Web interface edit records
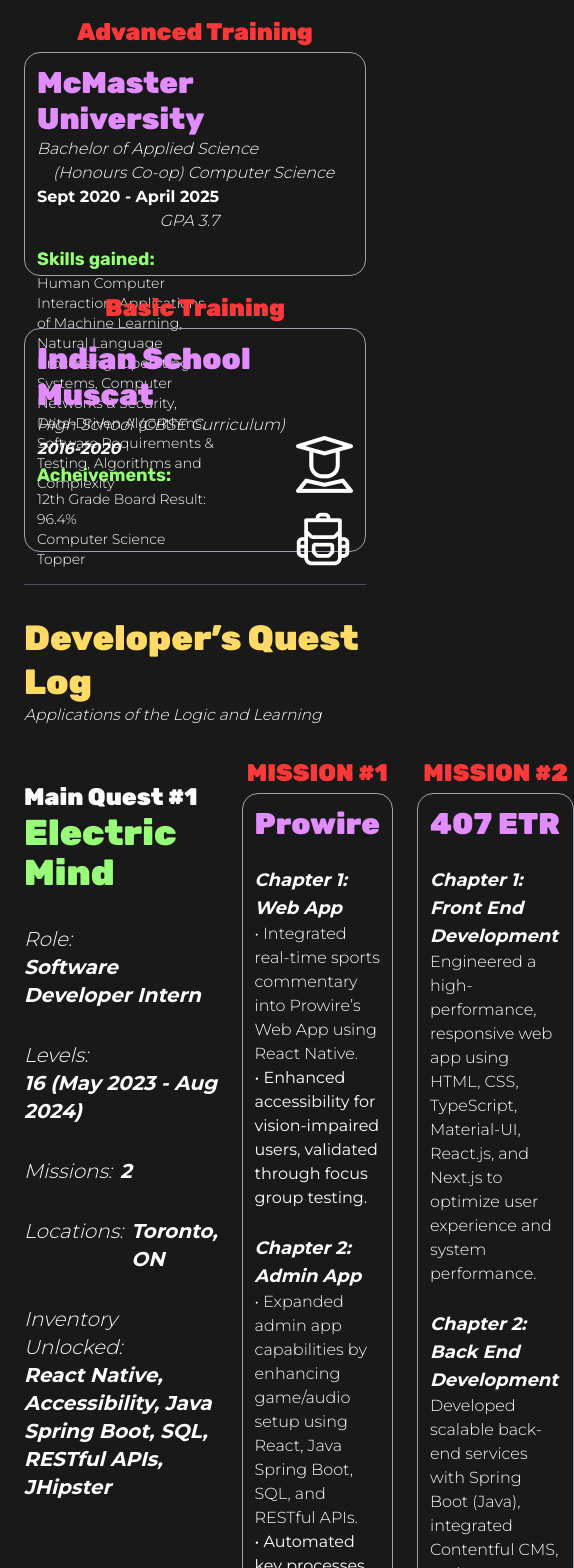
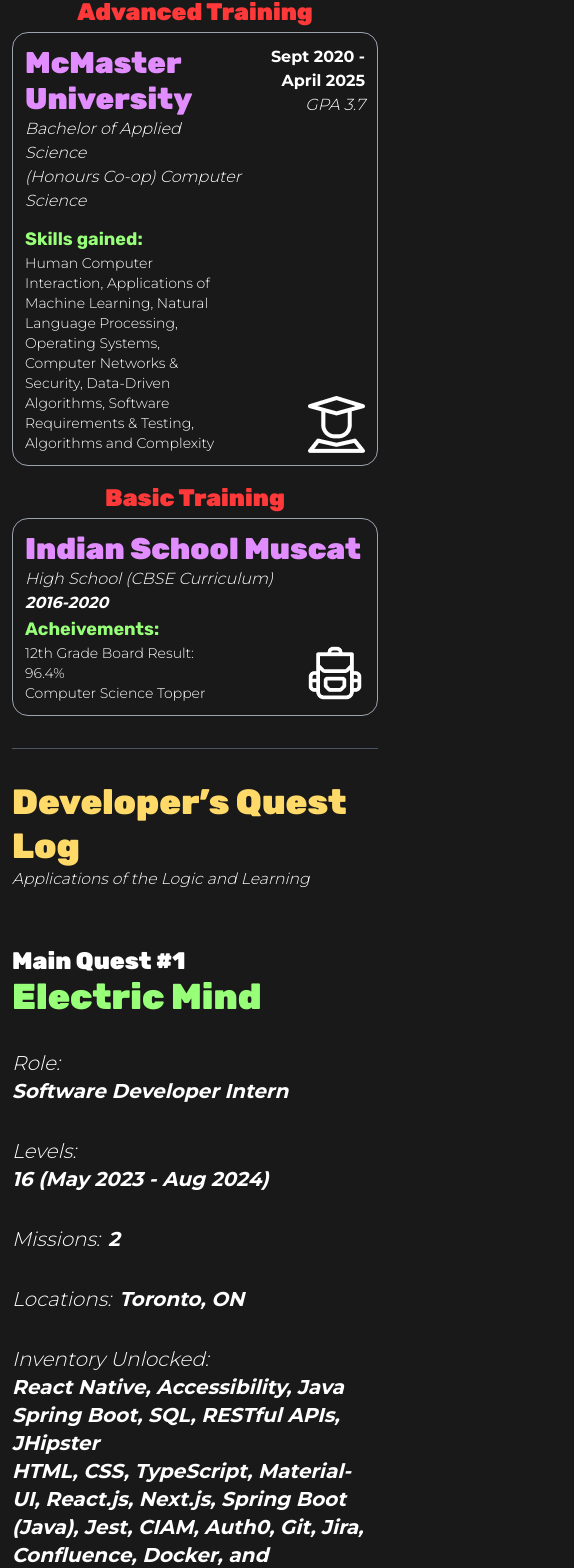
Before and after one commit to jasmines08/portfolio, a Next.js app: page /left-brain in a window 390 px wide. Shown: the part 167-1735 px from the top of the page, 574 px wide, since content can reach past the window. Built offline with nearby package versions, Linux system fonts and the light colour scheme.

Commit message:
optimised left brain for phone

```diff
--- a/src/app/left-brain/admass.tsx
+++ b/src/app/left-brain/admass.tsx
@@ -1,6 +1,6 @@
 export default function Admass() {
   return (
-    <div className="flex  flex-row-reverse gap-x-6">
+    <div className="flex flex-col-reverse sm:flex-row-reverse gap-x-6">
       <div className="basis-3/5 flex flex-col gap-y-4">
         <div>
           <p className="text-nred font-rubik font-extrabold mb-1 text-2xl">
@@ -40,7 +40,7 @@
       <div className="basis-2/5 flex flex-col gap-y-6">
         <div>
           <h2 className="font-rubik text-2xl font-extrabold">Side Quest #1</h2>
-          <h1 className="font-rubik text-4xl font-extrabold text-ngreen">
+          <h1 className="font-rubik text-3xl sm:text-4xl font-extrabold text-ngreen">
             AdMass Inc.
           </h1>
         </div>
--- a/src/app/left-brain/electric-mind.tsx
+++ b/src/app/left-brain/electric-mind.tsx
@@ -1,8 +1,8 @@
 export default function ElectricMind() {
   return (
-    <div className="flex flex-row">
+    <div className="flex sm:flex-row flex-col">
       <div className="basis-2/3">
-        <div className="flex">
+        <div className="flex sm:flex-row flex-col">
           <div className="basis-1/2 flex flex-col gap-y-8 mt-6 2xl:gap-y-4">
             <div>
               <h2 className="font-rubik text-2xl font-extrabold">
@@ -42,9 +42,14 @@
                 React Native, Accessibility, Java Spring Boot, SQL, RESTful
                 APIs, JHipster
               </p>
+              <p className="font-sans font-bold italic text-xl mb-6 sm:mt-6 sm:hidden">
+                HTML, CSS, TypeScript, Material-UI, React.js, Next.js, Spring
+                Boot (Java), Jest, CIAM, Auth0, Git, Jira, Confluence, Docker,
+                and OpenShift.
+              </p>
             </div>
           </div>
-          <div className="basis-1/2 px-6">
+          <div className="basis-1/2 sm:px-6">
             <p className="text-center text-nred font-rubik font-extrabold mb-1 text-2xl">
               MISSION #1
             </p>
@@ -85,14 +90,14 @@
             </div>
           </div>
         </div>
-        <p className="font-sans font-bold italic text-xl mt-6">
+        <p className="font-sans font-bold italic text-xl mt-6 hidden sm:block">
           HTML, CSS, TypeScript, Material-UI, React.js, Next.js, Spring Boot
           (Java), Jest, CIAM, Auth0, Git, Jira, Confluence, Docker, and
           OpenShift.
         </p>
       </div>
       <div className="basis-1/3">
-        <p className="text-center text-nred font-rubik font-extrabold mb-1 text-2xl">
+        <p className="text-center text-nred font-rubik font-extrabold mb-1 text-2xl mt-4 sm:mt-0">
           MISSION #2
         </p>
         <div className="border border-gray-400 rounded-2xl p-3">
--- a/src/app/left-brain/mcmaster-uni.tsx
+++ b/src/app/left-brain/mcmaster-uni.tsx
@@ -1,6 +1,6 @@
 export default function McMasterUni() {
   return (
-    <div className="flex gap-x-6">
+    <div className="flex sm:flex-row flex-col-reverse gap-x-6">
       <div className="basis-3/5 flex flex-col gap-y-4">
         <div>
           <p className="text-nred font-rubik font-extrabold mb-1 text-2xl">
@@ -49,12 +49,12 @@
           </div>
         </div>
       </div>
-      <div className="basis-2/5 flex flex-col gap-y-6 items-end mt-12">
+      <div className="basis-2/5 flex flex-col gap-y-6 items-end sm:mt-12">
         <div>
           <h2 className="font-rubik text-2xl font-extrabold text-right">
             Main Quest #2
           </h2>
-          <h1 className="font-rubik text-4xl font-extrabold text-ngreen">
+          <h1 className="font-rubik text-3xl sm:text-4xl font-extrabold text-ngreen">
             McMaster University
           </h1>
         </div>
--- a/src/app/left-brain/page.tsx
+++ b/src/app/left-brain/page.tsx
@@ -7,7 +7,7 @@
 
 export default function LeftBrain() {
   return (
-    <div className="flex flex-col pt-14 px-6 gap-y-8">
+    <div className="flex flex-col pt-9 sm:pt-14 px-3 sm:px-6 gap-y-8">
       <div>
         <h1 className="mt-8 md:mt-4 md:text-[6vw] text-[9vw] font-rubik font-extrabold text-nblue leading-tight">
           Training Grounds
--- a/src/app/left-brain/training-grounds.tsx
+++ b/src/app/left-brain/training-grounds.tsx
@@ -7,8 +7,8 @@
         <p className="text-center text-nred font-rubik font-extrabold mb-1 text-2xl">
           Advanced Training
         </p>
-        <div className="border border-gray-400 rounded-2xl p-3 flex flex-col h-56 2xl:h-48 justify-between">
-          <div className="flex flex-row flex-wrap justify-between mb-3">
+        <div className="border border-gray-400 rounded-2xl p-3 flex flex-col sm:h-56 2xl:h-48 justify-between">
+          <div className="flex flex-row  justify-between mb-3">
             <div>
               <h1 className="text-3xl font-rubik font-extrabold text-npurple">
                 McMaster University
@@ -16,12 +16,14 @@
               <p className="font-sans italic font-light">
                 Bachelor of Applied Science
               </p>
-              <p className="font-sans italic font-light ml-4">
+              <p className="font-sans italic font-light sm:ml-4">
                 (Honours Co-op) Computer Science
               </p>
             </div>
-            <div className="flex flex-col items-end">
-              <p className="font-sans font-bold">Sept 2020 - April 2025</p>
+            <div className="flex flex-col items-end ">
+              <p className="font-sans font-bold text-right">
+                Sept 2020 - April 2025
+              </p>
               <p className="font-sans font-light italic">GPA 3.7</p>
             </div>
           </div>
@@ -45,7 +47,7 @@
         <p className="text-center text-nred font-rubik font-extrabold mb-1 text-2xl">
           Basic Training
         </p>
-        <div className="border border-gray-400 rounded-2xl p-3 h-56 2xl:h-48 flex flex-col justify-between">
+        <div className="border border-gray-400 rounded-2xl p-3 sm:h-56 2xl:h-48 flex flex-col justify-between">
           <div>
             <h1 className="text-3xl font-rubik font-extrabold text-npurple">
               Indian School Muscat
```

EXERCISE OBJECTIVE
Make an exact copy of all entries above, dropping the images.

FINISHED EXERCISE
Before and after one commit to jasmines08/portfolio, a Next.js app: page /left-brain in a window 390 px wide. Shown: the part 167-1735 px from the top of the page, 574 px wide, since content can reach past the window. Built offline with nearby package versions, Linux system fonts and the light colour scheme.

Commit message:
optimised left brain for phone

```diff
--- a/src/app/left-brain/admass.tsx
+++ b/src/app/left-brain/admass.tsx
@@ -1,6 +1,6 @@
 export default function Admass() {
   return (
-    <div className="flex  flex-row-reverse gap-x-6">
+    <div className="flex flex-col-reverse sm:flex-row-reverse gap-x-6">
       <div className="basis-3/5 flex flex-col gap-y-4">
         <div>
           <p className="text-nred font-rubik font-extrabold mb-1 text-2xl">
@@ -40,7 +40,7 @@
       <div className="basis-2/5 flex flex-col gap-y-6">
         <div>
           <h2 className="font-rubik text-2xl font-extrabold">Side Quest #1</h2>
-          <h1 className="font-rubik text-4xl font-extrabold text-ngreen">
+          <h1 className="font-rubik text-3xl sm:text-4xl font-extrabold text-ngreen">
             AdMass Inc.
           </h1>
         </div>
--- a/src/app/left-brain/electric-mind.tsx
+++ b/src/app/left-brain/electric-mind.tsx
@@ -1,8 +1,8 @@
 export default function ElectricMind() {
   return (
-    <div className="flex flex-row">
+    <div className="flex sm:flex-row flex-col">
       <div className="basis-2/3">
-        <div className="flex">
+        <div className="flex sm:flex-row flex-col">
           <div className="basis-1/2 flex flex-col gap-y-8 mt-6 2xl:gap-y-4">
             <div>
               <h2 className="font-rubik text-2xl font-extrabold">
@@ -42,9 +42,14 @@
                 React Native, Accessibility, Java Spring Boot, SQL, RESTful
                 APIs, JHipster
               </p>
+              <p className="font-sans font-bold italic text-xl mb-6 sm:mt-6 sm:hidden">
+                HTML, CSS, TypeScript, Material-UI, React.js, Next.js, Spring
+                Boot (Java), Jest, CIAM, Auth0, Git, Jira, Confluence, Docker,
+                and OpenShift.
+              </p>
             </div>
           </div>
-          <div className="basis-1/2 px-6">
+          <div className="basis-1/2 sm:px-6">
             <p className="text-center text-nred font-rubik font-extrabold mb-1 text-2xl">
               MISSION #1
             </p>
@@ -85,14 +90,14 @@
             </div>
           </div>
         </div>
-        <p className="font-sans font-bold italic text-xl mt-6">
+        <p className="font-sans font-bold italic text-xl mt-6 hidden sm:block">
           HTML, CSS, TypeScript, Material-UI, React.js, Next.js, Spring Boot
           (Java), Jest, CIAM, Auth0, Git, Jira, Confluence, Docker, and
           OpenShift.
         </p>
       </div>
       <div className="basis-1/3">
-        <p className="text-center text-nred font-rubik font-extrabold mb-1 text-2xl">
+        <p className="text-center text-nred font-rubik font-extrabold mb-1 text-2xl mt-4 sm:mt-0">
           MISSION #2
         </p>
         <div className="border border-gray-400 rounded-2xl p-3">
--- a/src/app/left-brain/mcmaster-uni.tsx
+++ b/src/app/left-brain/mcmaster-uni.tsx
@@ -1,6 +1,6 @@
 export default function McMasterUni() {
   return (
-    <div className="flex gap-x-6">
+    <div className="flex sm:flex-row flex-col-reverse gap-x-6">
       <div className="basis-3/5 flex flex-col gap-y-4">
         <div>
           <p className="text-nred font-rubik font-extrabold mb-1 text-2xl">
@@ -49,12 +49,12 @@
           </div>
         </div>
       </div>
-      <div className="basis-2/5 flex flex-col gap-y-6 items-end mt-12">
+      <div className="basis-2/5 flex flex-col gap-y-6 items-end sm:mt-12">
         <div>
           <h2 className="font-rubik text-2xl font-extrabold text-right">
             Main Quest #2
           </h2>
-          <h1 className="font-rubik text-4xl font-extrabold text-ngreen">
+          <h1 className="font-rubik text-3xl sm:text-4xl font-extrabold text-ngreen">
             McMaster University
           </h1>
         </div>
--- a/src/app/left-brain/page.tsx
+++ b/src/app/left-brain/page.tsx
@@ -7,7 +7,7 @@
 
 export default function LeftBrain() {
   return (
-    <div className="flex flex-col pt-14 px-6 gap-y-8">
+    <div className="flex flex-col pt-9 sm:pt-14 px-3 sm:px-6 gap-y-8">
       <div>
         <h1 className="mt-8 md:mt-4 md:text-[6vw] text-[9vw] font-rubik font-extrabold text-nblue leading-tight">
           Training Grounds
--- a/src/app/left-brain/training-grounds.tsx
+++ b/src/app/left-brain/training-grounds.tsx
@@ -7,8 +7,8 @@
         <p className="text-center text-nred font-rubik font-extrabold mb-1 text-2xl">
           Advanced Training
         </p>
-        <div className="border border-gray-400 rounded-2xl p-3 flex flex-col h-56 2xl:h-48 justify-between">
-          <div className="flex flex-row flex-wrap justify-between mb-3">
+        <div className="border border-gray-400 rounded-2xl p-3 flex flex-col sm:h-56 2xl:h-48 justify-between">
+          <div className="flex flex-row  justify-between mb-3">
             <div>
               <h1 className="text-3xl font-rubik font-extrabold text-npurple">
                 McMaster University
@@ -16,12 +16,14 @@
               <p className="font-sans italic font-light">
                 Bachelor of Applied Science
               </p>
-              <p className="font-sans italic font-light ml-4">
+              <p className="font-sans italic font-light sm:ml-4">
                 (Honours Co-op) Computer Science
               </p>
             </div>
-            <div className="flex flex-col items-end">
-              <p className="font-sans font-bold">Sept 2020 - April 2025</p>
+            <div className="flex flex-col items-end ">
+              <p className="font-sans font-bold text-right">
+                Sept 2020 - April 2025
+              </p>
               <p className="font-sans font-light italic">GPA 3.7</p>
             </div>
           </div>
@@ -45,7 +47,7 @@
         <p className="text-center text-nred font-rubik font-extrabold mb-1 text-2xl">
           Basic Training
         </p>
-        <div className="border border-gray-400 rounded-2xl p-3 h-56 2xl:h-48 flex flex-col justify-between">
+        <div className="border border-gray-400 rounded-2xl p-3 sm:h-56 2xl:h-48 flex flex-col justify-between">
           <div>
             <h1 className="text-3xl font-rubik font-extrabold text-npurple">
               Indian School Muscat
```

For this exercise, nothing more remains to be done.